Lovely organic vegetables, but will anybody be buying them in a period of falling real incomes?
It seems we like our organic food, but only when incomes are rising.
During the period of strong economic growth in the mid naughties, sales of organic food grew by up to 30% a year. However, last year demand fell by 9%. The main reason is primarily economic. The fall in demand for organic food occurred during a period of falling real incomes. This suggests that the demand for organic food is highly income elastic. (Independent Rise of Organic food curtailed by recession)
A definition of a luxury good is a good with an income elasticity of demand of greater than one. – i.e. a change in income causes a bigger % change in demand.
In the west, when incomes are falling we don’t tend to cut back on buying food. But, we can switch from expensive organic food to cheaper alternatives. This makes an easy way to reduce our weekly food bill.
Implications for Organic Farmers
Unfortunately, this makes it difficult for farmers. To gain an organic certificate requires a significant time period to prove you haven’t used chemicals. The mid naughties created an incentive for farmers to increase production of organic food because of the rising demand. However, by the time supply has increased, the demand has now fallen. This could lead to a surplus of organic food. Therefore organic farmers could face falling demand and falling prices which means they can’t justify the extra cost of farming organically.
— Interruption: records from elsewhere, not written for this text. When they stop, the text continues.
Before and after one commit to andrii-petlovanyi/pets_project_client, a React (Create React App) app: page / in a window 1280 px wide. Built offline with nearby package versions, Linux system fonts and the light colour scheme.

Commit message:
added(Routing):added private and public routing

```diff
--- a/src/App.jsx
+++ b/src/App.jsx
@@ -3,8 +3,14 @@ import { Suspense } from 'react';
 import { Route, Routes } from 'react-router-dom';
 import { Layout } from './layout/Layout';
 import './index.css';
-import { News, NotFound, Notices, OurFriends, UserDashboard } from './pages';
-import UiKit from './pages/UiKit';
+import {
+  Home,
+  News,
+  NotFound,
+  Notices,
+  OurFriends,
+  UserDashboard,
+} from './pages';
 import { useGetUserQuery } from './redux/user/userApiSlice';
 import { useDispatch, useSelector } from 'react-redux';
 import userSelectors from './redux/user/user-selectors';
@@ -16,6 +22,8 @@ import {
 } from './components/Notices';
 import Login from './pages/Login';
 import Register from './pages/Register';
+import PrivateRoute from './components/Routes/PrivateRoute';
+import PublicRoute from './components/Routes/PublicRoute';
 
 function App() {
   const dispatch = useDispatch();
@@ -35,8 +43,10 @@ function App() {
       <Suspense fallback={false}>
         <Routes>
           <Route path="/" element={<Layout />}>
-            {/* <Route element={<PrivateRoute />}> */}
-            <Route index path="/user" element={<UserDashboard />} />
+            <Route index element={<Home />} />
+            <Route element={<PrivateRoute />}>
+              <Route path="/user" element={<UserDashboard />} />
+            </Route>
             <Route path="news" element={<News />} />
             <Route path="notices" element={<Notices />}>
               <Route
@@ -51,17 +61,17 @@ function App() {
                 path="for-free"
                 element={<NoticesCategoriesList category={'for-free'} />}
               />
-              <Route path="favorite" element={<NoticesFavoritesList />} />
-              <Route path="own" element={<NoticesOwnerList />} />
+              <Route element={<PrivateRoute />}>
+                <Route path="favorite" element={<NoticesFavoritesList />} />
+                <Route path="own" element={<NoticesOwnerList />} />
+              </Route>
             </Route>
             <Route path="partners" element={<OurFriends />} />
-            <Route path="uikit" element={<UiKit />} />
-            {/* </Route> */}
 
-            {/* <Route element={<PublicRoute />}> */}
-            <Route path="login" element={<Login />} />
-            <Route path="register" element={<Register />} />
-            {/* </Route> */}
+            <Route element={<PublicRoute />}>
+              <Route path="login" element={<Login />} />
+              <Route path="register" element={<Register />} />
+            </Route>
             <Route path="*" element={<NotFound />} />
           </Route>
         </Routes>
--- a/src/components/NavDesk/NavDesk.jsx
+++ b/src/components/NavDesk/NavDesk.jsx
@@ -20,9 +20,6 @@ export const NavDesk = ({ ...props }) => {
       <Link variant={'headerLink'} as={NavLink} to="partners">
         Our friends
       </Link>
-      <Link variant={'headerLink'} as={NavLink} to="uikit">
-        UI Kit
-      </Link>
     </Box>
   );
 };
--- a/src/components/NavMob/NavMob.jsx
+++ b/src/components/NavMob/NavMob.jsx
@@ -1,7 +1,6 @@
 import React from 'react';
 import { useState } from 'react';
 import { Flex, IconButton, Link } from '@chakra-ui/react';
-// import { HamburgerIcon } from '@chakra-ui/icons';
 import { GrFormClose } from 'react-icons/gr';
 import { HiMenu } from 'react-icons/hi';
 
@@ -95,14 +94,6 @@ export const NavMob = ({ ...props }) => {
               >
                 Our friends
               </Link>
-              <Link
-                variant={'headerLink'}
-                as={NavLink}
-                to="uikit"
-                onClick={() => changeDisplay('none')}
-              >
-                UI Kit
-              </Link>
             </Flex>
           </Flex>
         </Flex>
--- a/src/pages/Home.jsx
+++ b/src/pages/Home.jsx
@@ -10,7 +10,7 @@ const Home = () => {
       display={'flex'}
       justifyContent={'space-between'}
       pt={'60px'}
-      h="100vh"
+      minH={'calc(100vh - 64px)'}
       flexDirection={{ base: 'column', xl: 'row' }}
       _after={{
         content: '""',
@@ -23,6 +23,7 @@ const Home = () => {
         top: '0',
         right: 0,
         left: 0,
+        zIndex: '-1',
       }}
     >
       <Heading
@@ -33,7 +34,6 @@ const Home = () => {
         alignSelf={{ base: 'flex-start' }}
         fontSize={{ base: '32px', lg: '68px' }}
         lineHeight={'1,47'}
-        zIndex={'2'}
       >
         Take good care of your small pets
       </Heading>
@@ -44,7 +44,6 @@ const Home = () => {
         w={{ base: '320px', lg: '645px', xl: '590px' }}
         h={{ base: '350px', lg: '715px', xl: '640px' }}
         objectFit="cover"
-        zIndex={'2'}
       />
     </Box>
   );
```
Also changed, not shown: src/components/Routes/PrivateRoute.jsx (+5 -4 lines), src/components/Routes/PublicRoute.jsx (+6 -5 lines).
You could make a case for government subsidising organic farming because of the positive externalities associated with using less chemicals in the production of food. But, with a government cutting spending, this is unlikely to occur.